Task item> A line belongs in the answer if it contains "notebook"; copy every such line from the entries below.

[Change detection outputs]
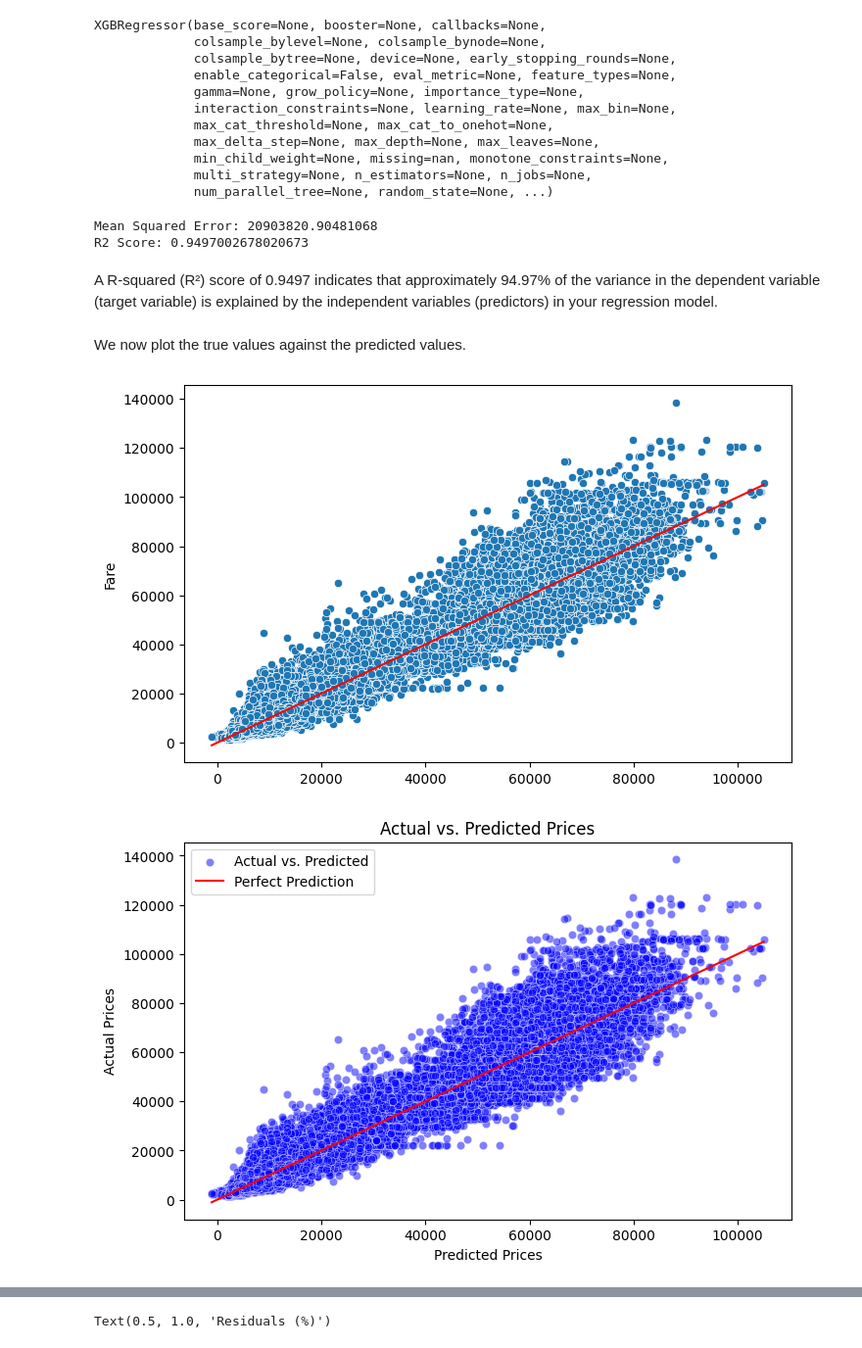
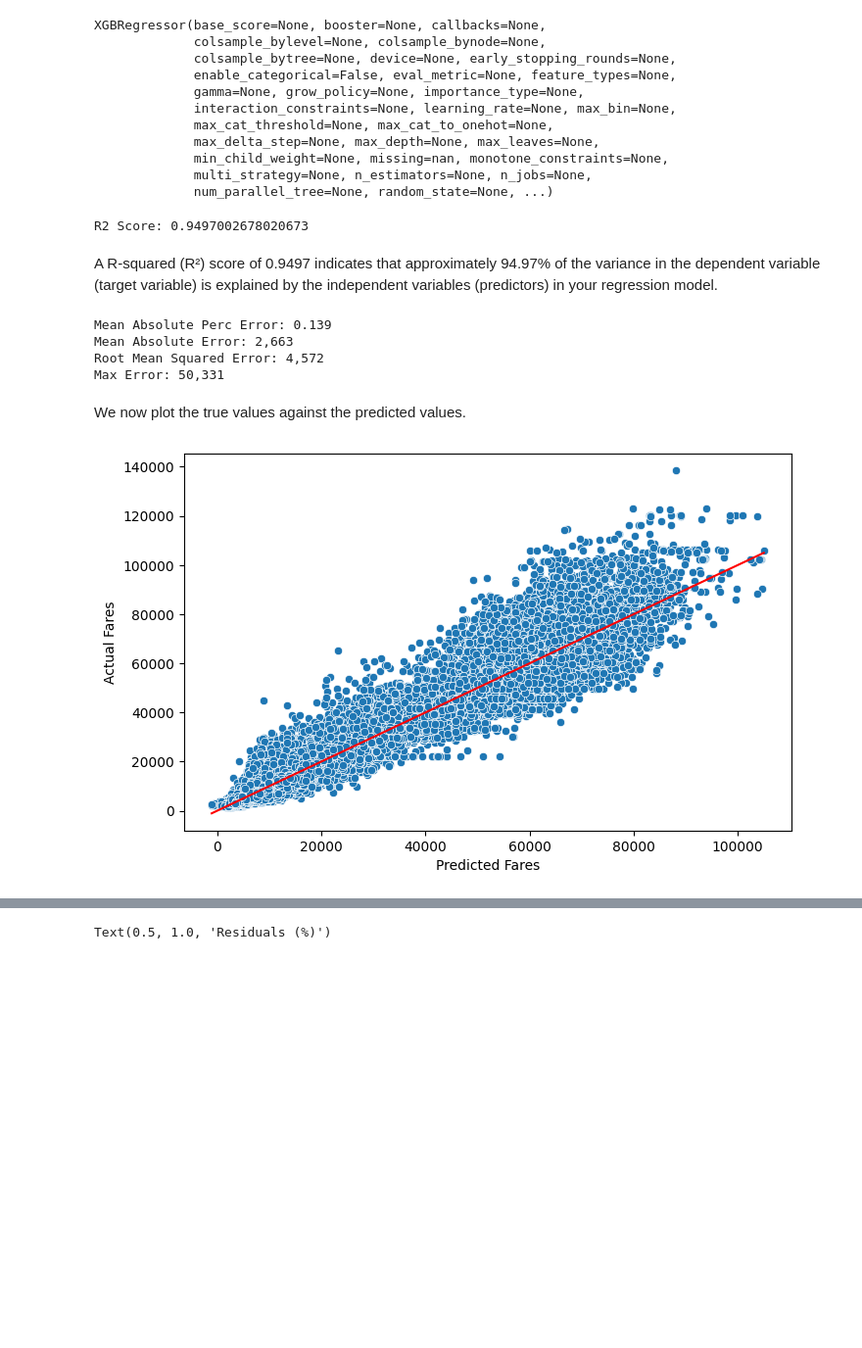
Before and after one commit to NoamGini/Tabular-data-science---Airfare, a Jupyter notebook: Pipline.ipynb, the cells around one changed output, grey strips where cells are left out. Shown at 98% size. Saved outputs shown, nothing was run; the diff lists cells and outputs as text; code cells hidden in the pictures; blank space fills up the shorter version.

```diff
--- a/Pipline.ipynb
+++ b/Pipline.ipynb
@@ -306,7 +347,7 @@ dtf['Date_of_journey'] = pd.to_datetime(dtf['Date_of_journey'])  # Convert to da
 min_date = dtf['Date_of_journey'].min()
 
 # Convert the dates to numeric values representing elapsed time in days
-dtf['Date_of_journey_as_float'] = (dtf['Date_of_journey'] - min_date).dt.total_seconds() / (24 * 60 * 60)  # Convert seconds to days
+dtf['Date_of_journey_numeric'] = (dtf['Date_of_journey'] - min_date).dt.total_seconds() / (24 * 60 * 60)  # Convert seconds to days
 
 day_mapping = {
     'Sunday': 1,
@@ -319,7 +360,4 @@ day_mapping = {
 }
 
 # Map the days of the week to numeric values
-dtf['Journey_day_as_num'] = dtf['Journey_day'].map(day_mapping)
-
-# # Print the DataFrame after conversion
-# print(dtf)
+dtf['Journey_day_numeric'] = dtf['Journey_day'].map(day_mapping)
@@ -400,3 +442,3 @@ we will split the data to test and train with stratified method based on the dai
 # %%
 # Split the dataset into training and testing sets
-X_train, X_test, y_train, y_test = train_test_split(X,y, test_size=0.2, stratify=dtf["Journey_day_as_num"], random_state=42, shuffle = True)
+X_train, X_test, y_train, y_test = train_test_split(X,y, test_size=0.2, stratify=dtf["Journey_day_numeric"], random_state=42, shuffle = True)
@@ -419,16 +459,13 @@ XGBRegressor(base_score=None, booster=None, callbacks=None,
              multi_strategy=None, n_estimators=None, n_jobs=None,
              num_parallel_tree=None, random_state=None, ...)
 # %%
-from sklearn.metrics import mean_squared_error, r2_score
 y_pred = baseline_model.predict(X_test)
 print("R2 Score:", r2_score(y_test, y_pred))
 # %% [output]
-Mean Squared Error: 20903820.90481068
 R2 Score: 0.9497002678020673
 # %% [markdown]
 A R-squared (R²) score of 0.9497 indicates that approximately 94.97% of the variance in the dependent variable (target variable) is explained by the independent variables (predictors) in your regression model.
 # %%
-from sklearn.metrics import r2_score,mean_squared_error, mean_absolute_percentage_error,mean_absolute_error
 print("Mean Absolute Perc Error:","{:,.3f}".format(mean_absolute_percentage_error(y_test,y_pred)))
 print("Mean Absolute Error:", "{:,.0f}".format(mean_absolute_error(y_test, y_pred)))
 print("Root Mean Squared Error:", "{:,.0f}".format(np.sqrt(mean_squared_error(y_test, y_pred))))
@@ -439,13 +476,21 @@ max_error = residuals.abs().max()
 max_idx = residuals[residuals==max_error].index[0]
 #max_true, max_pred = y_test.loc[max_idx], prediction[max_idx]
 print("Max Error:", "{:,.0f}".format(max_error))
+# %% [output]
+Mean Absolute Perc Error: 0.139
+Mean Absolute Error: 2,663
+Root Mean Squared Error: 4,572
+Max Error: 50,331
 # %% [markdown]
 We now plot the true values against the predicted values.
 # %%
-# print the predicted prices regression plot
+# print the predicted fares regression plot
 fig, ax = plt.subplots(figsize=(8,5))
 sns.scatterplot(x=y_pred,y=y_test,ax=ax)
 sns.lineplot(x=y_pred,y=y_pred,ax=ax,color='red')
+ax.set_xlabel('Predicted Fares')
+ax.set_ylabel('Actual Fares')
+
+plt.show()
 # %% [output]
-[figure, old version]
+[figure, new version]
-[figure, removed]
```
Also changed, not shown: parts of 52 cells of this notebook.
* * *
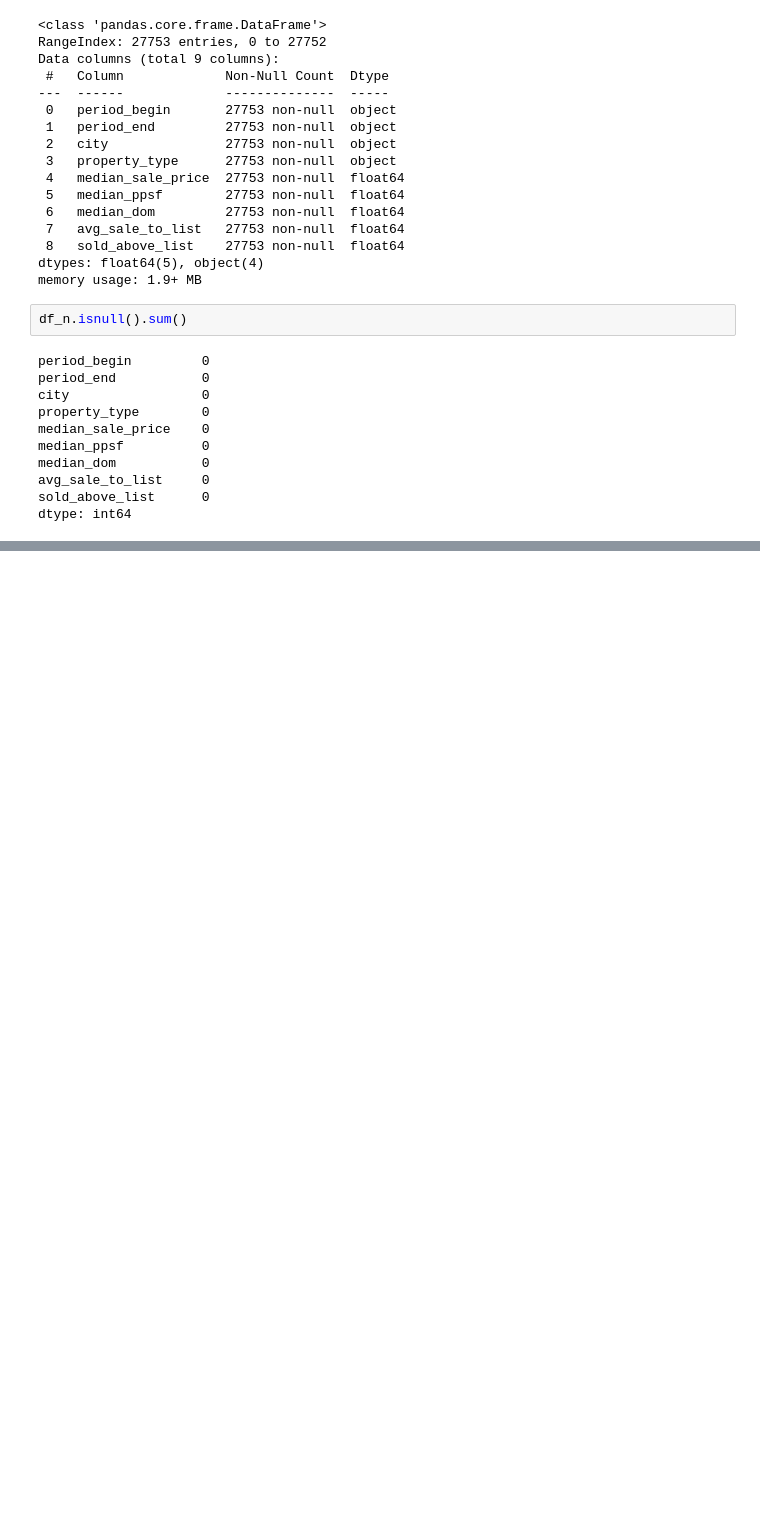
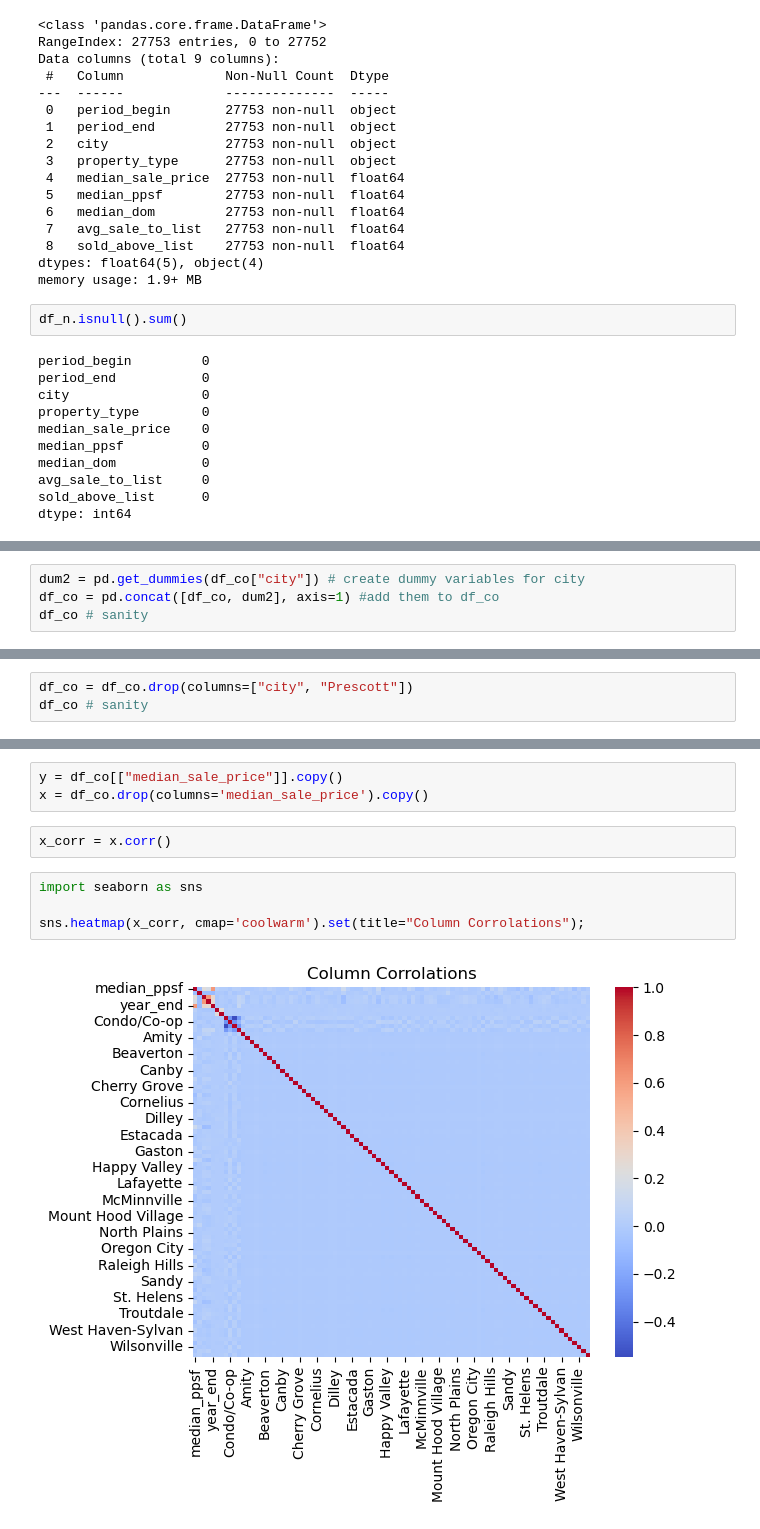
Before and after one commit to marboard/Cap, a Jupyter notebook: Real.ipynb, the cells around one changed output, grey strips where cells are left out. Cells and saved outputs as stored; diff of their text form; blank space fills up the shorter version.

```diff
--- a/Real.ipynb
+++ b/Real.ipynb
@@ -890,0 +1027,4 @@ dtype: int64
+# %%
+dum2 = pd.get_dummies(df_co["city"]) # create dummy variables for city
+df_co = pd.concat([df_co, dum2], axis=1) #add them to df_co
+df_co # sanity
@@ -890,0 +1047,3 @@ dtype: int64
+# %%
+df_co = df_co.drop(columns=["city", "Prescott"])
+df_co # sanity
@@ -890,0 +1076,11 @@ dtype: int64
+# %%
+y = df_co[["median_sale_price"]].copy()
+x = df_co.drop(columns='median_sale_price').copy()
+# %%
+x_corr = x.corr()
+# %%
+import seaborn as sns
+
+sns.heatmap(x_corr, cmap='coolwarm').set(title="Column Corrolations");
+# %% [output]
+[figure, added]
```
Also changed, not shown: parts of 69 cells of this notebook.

Exercise answer>
Before and after one commit to NoamGini/Tabular-data-science---Airfare, a Jupyter notebook: Pipline.ipynb, the cells around one changed output, grey strips where cells are left out. Shown at 98% size. Saved outputs shown, nothing was run; the diff lists cells and outputs as text; code cells hidden in the pictures; blank space fills up the shorter version.
Also changed, not shown: parts of 52 cells of this notebook.
Before and after one commit to marboard/Cap, a Jupyter notebook: Real.ipynb, the cells around one changed output, grey strips where cells are left out. Cells and saved outputs as stored; diff of their text form; blank space fills up the shorter version.
Also changed, not shown: parts of 69 cells of this notebook.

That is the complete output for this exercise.